Turkey a favorite with neighbors, passersby
By Michael Turton
Hamlet, Nelsonville’s celebrity turkey, seems headed for a much better fate than the character for whom he is named.
Slated to be the centerpiece of a Thanksgiving meal, the 2-year-old red bourbon is instead the pride and joy of a Nelsonville couple, Suzy Kee and Dave Mattson.
The gobbler can be seen, almost daily, happily strolling along the shoulder of Main Street on the upper east side of the village.
In true Shakespearean fashion, tragedy preceded the heritage-breed’s carefree life.
A few years ago, Kee and Mattson purchased two red bourbons — a tom, or male, they named Tom, and a hen they called Henrietta. The pair produced two poults, Hamlet and an unnamed hen. Unfortunately, Hamlet’s parents and sister were lost to coyotes.
Kee says that, after seeing Hamlet, neighbors and passersby began stopping in to ask about him and the couple granted him a pardon from ending up as dinner. “We just couldn’t do it,” Kee said.
“He’s been roaming for about a year now,” she said. “We’ve spoken to our neighbors and they think he’s cool,” although he occasionally leaves a deposit on their porches.
She has asked neighbors not to feed Hamlet to ensure he sees their home as his sole source of food and water. His diet includes fruit such as grapes and cherries, vegetables and poultry feed. He also a taste for black soldier fly larvae and other bugs that he grubs in the yard.
This turkey is not lacking in personality.
Kee describes Hamlet as a peeping tom. “If he goes up onto your porch and the screen door is closed, he’ll stand there, peering in at you and your pets,” she said. “He’s a people turkey, he likes following people; he’s a social satellite” who mimics people when they laugh.
Hamlet has his moods. Kee explained that when the skin on his featherless head turns red, it signals anger. When it’s blue, he’s annoyed. When it’s white, he’s outraged.
Mattson said Hamlet sometimes resents being locked in his enclosure at night and clearly displays anger when he is released in the morning. “If you penned him up all day, he’d be miserable,” he said.
Like many pets, Hamlet knows his own name and comes when called.
Dropping in on the neighbors is part of Hamlet’s daily routine. He also often follows pedestrians who happen by on Main Street. On his own, he will wander several hundred yards, including down to the ice cream shop and bakery.
Each night, he sleeps in the same spot inside his enclosure next to the backyard chicken coop. The enclosure, Mattson said, prevents any nocturnal wanderings.
Mattson, who is retired, spends most of his days at home with Hamlet. “He follows me around all day,” he said, whether he’s working in the garden or sitting on the front porch.
Mattson and Kee are not overly concerned about traffic hazards. “We have two Turkey Crossing signs,” Kee noted, adding that people stop up to five times a day to have a closer look at their pet. Often, she said, cars will slow, with the occupants shouting a greeting as the turkey waddles down the road. “We just wish people wouldn’t drive 40 miles an hour.”

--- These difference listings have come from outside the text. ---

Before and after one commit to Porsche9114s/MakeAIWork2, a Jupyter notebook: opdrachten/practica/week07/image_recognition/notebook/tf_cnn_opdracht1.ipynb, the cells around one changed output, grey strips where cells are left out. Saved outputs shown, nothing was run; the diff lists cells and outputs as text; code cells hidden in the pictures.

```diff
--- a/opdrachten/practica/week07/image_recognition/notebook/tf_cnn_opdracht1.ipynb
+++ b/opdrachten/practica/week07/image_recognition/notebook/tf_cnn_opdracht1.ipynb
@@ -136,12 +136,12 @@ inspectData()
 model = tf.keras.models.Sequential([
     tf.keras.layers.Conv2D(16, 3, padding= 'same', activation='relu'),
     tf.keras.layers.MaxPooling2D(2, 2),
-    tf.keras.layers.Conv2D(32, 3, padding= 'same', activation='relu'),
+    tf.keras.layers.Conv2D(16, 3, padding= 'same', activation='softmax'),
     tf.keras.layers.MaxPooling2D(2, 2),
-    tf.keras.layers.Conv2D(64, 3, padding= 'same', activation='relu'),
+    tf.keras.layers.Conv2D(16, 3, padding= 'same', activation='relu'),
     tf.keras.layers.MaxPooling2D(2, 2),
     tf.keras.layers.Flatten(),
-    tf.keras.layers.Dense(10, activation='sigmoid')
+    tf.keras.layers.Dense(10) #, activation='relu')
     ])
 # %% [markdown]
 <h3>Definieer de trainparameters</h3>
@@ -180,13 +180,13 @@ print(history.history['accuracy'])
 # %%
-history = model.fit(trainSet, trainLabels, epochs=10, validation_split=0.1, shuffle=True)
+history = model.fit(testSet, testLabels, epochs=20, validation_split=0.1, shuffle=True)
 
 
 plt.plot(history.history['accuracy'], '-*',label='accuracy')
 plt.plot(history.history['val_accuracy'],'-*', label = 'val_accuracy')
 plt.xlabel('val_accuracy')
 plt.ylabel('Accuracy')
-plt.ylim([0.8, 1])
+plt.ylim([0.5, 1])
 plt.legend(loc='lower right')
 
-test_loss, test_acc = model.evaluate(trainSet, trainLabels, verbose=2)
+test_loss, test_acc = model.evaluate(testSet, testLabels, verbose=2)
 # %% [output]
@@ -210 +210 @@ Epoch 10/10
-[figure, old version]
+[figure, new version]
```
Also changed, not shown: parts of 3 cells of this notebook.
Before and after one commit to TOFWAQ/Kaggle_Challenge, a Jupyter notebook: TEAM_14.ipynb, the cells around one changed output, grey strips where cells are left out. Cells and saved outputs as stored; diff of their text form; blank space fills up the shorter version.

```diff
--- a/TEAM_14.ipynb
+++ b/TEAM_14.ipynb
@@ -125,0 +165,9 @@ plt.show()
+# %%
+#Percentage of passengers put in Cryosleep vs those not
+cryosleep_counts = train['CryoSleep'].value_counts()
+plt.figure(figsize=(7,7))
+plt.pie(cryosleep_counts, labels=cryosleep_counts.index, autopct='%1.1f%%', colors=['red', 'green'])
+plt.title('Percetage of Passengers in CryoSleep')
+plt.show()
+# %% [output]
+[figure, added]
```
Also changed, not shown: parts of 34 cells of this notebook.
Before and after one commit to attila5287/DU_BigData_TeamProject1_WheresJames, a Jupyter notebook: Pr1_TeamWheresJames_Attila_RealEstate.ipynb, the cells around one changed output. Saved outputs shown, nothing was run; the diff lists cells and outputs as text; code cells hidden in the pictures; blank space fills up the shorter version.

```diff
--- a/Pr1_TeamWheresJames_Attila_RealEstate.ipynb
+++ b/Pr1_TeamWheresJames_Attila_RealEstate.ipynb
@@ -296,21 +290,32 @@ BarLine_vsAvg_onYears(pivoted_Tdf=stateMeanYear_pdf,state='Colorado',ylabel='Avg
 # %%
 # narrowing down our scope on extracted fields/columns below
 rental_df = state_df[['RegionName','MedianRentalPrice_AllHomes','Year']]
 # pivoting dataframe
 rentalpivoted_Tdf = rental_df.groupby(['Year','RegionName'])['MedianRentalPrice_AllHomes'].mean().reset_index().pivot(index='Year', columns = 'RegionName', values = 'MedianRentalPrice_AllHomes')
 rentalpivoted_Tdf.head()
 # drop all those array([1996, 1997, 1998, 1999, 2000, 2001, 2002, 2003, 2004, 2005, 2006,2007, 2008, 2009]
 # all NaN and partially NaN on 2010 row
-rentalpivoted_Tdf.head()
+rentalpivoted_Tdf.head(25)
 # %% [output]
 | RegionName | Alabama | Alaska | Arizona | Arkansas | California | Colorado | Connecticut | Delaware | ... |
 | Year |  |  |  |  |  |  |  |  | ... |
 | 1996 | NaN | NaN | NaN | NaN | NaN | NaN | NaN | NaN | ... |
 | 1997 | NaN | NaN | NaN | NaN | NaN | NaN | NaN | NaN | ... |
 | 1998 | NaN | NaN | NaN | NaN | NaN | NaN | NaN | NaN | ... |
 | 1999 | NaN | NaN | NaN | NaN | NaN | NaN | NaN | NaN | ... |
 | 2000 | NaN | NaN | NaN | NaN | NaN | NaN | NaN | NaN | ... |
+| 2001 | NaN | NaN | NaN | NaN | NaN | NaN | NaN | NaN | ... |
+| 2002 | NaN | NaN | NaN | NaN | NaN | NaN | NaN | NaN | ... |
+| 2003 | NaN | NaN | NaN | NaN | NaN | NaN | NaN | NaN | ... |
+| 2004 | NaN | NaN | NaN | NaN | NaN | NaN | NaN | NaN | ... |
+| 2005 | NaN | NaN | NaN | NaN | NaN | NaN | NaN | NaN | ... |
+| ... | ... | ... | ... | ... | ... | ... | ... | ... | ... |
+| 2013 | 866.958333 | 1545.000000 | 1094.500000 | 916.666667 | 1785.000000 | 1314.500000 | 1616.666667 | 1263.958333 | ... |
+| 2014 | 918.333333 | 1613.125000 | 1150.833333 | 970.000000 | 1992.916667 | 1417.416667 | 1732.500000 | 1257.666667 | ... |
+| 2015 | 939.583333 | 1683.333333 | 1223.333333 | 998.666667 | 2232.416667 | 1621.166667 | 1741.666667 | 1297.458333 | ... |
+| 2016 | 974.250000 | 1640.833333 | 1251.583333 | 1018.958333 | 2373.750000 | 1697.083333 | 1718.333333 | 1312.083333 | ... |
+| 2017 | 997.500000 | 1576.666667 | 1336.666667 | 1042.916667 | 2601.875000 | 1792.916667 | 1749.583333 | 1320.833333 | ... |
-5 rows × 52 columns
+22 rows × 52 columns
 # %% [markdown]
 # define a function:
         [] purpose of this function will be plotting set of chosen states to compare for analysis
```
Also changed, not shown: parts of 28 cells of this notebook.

Mattson said Hamlet never darts onto the road. “He’s a slow walker.” He laughed recalling a resident who expressed concern about a photo posted on Facebook of Hamlet standing in the middle of the road.
“What they failed to see,” Mattson said, “was he had just helped an elderly woman across the road and was on his way home.”
Spotting Other Turkeys
The state Department of Environmental Conservation has issued a call for citizen scientists to help count wild turkeys.
The DEC has conducted the count since 1996 to track populations and estimate the number of poults. It noted that weather, predation and habitat conditions during breeding and rearing seasons can significantly impact nest success, hen survival and poult survival. The index allows the DEC to gauge reproductive success and predict the harvest numbers for turkey hunting season in the fall.
During the month of August, survey participants are asked to record the sex and age composition of flocks they see. Visit dec.ny.gov for more information.
Hamlet is fortunate to have ended up as a pet. Kee said red bourbons are considered “the epicurean epitome” of flavorful turkey. “Dressed, he would go for about $12 a pound,” she said. Red bourbon toms can weigh up to 33 pounds, and hens 18 pounds.
Hamlet’s fame may soon be even greater. Kee and Mattson have entered him in the poultry competition (red bourbon division) at the 174th annual Dutchess County Fair, which begins Aug. 20 in Rhinebeck.